They come in all shapes and sizes, AND nationalities. Around the cheese ball at a party is where the action is and I've been making them for at least ten years. Everything from Christmas trees to angels to heart shapes—heck, even Casper the Friendly Cheese Ball. Cream cheese & scallions are all you need to get started! To see some of the cheesiest I've made, scroll below!
Cheese Ball We Have Heard on High. In Ex-cheesis Deo! (*groan*, sorry.)
There are rainbow cheese balls in summer.
For my annual Christmas open house, I've done an Internationally-themed Christmas tree-shaped "ball" for the past years. I even name them. Call me crazy . . . "ok you're crazy!"
2012 Fabiola, the Fiesta Cheese Christmas Tree MEXICO
2013 Giovanna, the Asiago Cheese Christmas Tree ITALY
2014 Chantal, the Chèvre Cheese Christmas Tree FRANCE
2015 Bruno, the Bavarian Cheese Christmas Tree GERMANY
2016 Pooja, the Paneer Cheese Christmas Tree INDIA
2017 Camilla, the Cheddar Cheese Christmas Tree UK
2018 Beatrix, the Royal Dutch Gouda Cheese Christmas Tree HOLLAND
Look, it's Pooja the Paneer tree!
This is Queen Beatrix, the Royal Dutch Gouda Cheese tree from Holland. I make the flags myself too. This tree’s ceremonial flags are the standard flag of the Netherlands with the orange pennant since Beatrix is a royal cheese tree. This year the open house party truly was a "Beatrix-mas."
Bruno the Bavarian!
And of course, here's Camilla, all dressed up and ready for a spot of tea . . . I held an online poll to name this one — it was between Duchess Kate's daughter Charlotte, and Camilla. The latter strong-armed her way into the lead with hardly any effort. Poor little Charlotte never knew what hit her . . .

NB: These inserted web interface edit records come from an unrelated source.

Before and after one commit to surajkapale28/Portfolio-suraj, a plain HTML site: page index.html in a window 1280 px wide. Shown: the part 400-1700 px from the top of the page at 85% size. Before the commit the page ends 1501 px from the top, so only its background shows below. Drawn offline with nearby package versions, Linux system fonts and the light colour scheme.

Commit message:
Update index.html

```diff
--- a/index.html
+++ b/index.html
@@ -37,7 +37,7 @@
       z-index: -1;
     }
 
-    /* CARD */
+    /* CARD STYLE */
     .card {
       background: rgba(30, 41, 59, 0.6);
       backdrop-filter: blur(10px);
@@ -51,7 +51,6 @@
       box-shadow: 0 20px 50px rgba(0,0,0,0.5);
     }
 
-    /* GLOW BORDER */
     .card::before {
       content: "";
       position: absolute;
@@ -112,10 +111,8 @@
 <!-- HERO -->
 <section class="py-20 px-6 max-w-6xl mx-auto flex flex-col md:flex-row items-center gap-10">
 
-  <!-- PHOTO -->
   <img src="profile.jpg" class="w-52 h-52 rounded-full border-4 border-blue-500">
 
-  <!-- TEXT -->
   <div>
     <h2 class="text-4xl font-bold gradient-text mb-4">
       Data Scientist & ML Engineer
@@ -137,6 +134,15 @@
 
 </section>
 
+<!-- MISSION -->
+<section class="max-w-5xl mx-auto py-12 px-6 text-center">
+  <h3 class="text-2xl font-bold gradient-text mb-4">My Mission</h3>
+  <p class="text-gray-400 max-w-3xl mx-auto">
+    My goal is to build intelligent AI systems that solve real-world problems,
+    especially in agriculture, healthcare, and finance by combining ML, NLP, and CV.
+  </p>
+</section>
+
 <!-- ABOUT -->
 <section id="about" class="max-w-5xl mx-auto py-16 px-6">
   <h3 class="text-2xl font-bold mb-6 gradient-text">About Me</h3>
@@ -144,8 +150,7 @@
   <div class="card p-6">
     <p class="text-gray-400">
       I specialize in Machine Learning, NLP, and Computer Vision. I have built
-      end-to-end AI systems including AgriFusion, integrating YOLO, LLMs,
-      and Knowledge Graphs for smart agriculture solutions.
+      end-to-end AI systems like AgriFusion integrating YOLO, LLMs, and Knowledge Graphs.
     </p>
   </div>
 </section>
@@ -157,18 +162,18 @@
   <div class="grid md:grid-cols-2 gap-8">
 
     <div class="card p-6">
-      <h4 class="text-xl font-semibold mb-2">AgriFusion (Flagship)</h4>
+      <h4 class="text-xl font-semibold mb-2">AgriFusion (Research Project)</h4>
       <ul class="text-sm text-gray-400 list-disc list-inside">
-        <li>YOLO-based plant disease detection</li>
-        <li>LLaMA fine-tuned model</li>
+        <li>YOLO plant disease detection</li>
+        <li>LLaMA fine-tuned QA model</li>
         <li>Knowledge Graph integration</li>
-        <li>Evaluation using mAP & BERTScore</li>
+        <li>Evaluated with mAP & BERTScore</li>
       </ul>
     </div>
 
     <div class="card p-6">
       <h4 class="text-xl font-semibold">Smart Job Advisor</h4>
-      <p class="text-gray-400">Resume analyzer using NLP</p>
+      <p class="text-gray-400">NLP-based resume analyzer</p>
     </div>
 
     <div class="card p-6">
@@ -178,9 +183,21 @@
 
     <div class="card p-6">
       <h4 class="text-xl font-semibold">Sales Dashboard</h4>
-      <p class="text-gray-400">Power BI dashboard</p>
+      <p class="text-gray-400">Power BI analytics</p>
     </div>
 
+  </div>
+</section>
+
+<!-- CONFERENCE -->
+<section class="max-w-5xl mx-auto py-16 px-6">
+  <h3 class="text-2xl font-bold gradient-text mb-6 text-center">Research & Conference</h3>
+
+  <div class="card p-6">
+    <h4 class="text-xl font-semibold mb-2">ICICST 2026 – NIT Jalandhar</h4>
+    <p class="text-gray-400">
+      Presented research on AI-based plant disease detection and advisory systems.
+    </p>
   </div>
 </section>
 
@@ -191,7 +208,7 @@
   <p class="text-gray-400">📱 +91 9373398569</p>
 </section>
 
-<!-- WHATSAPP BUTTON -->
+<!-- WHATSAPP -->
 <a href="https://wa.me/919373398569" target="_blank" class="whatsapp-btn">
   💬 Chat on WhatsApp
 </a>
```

The Christmas tree cheese balls are made using a sawed-off wooden paper towel holder covered with plastic wrap and aluminum foil as the core, then I build the cheese mixture up into the tree shape on that, spread that with green-tinted whipped cream cheese, pat a ton of chopped parsley into the sides, then add the many-colored grape tomato "ornaments" with toothpicks. This next photo is what I call step TWO, after you blend the cheese mixture together - this is the "naked" phase, in fridge, before the green cream cheese layer I just mentioned. I believe this was Beatrix. Sorry Beatrix, a bit undignified for a queen . . . the next day you appeared in all your finery.
For the ingredients, you can do almost anything. Any cheese that shreds nicely will work, with cream cheese as a foundation for firmness. I literally do it differently each time, sometimes I throw in bacon, always sliced scallions and a bit of hot sauce . . . For the specifics of one recipe, see the Cheesenstein link here, and towards the end of this article, which is always a helpful starting point.
I did a Hanukkah dreidl one year when the first night lined up with Christmas Eve, for the observant in our dinner party. We did not try to spin it before partaking.
My wedding cheese ball. 🎶 "Cheeeese, look at the two of us, strangers in many waays . . ."🎶
You saw my angel at the beginning. It's amusing to see before, during and after shots of these edible creations. The frequent final state I call "utter decimation." Good for taking out your aggressions if you're one of the more strung out guests at the party.
Now to come full cheeseball, er, circle, my inspiration for this new tradition all started back in 2009 when I decided to make this recipe from Taste of Home. The "Cheesenstein" cheese ball!
"And then there's Cheesenstein!" An indulgent guest, "Zom-Bea Arthur," poses with His Cheesiness.
This really HAS been a cheesy article.
If you miss this holiday season and can't wait for Halloween or Christmas next year, you'll be glad to note that April 17 is National Cheeseball Day. And in 2021 it's a Saturday! Paaaaaar-tay!
Q: What do you call cheese that isn't yours?
A: Nacho cheese!
And that's all, folks!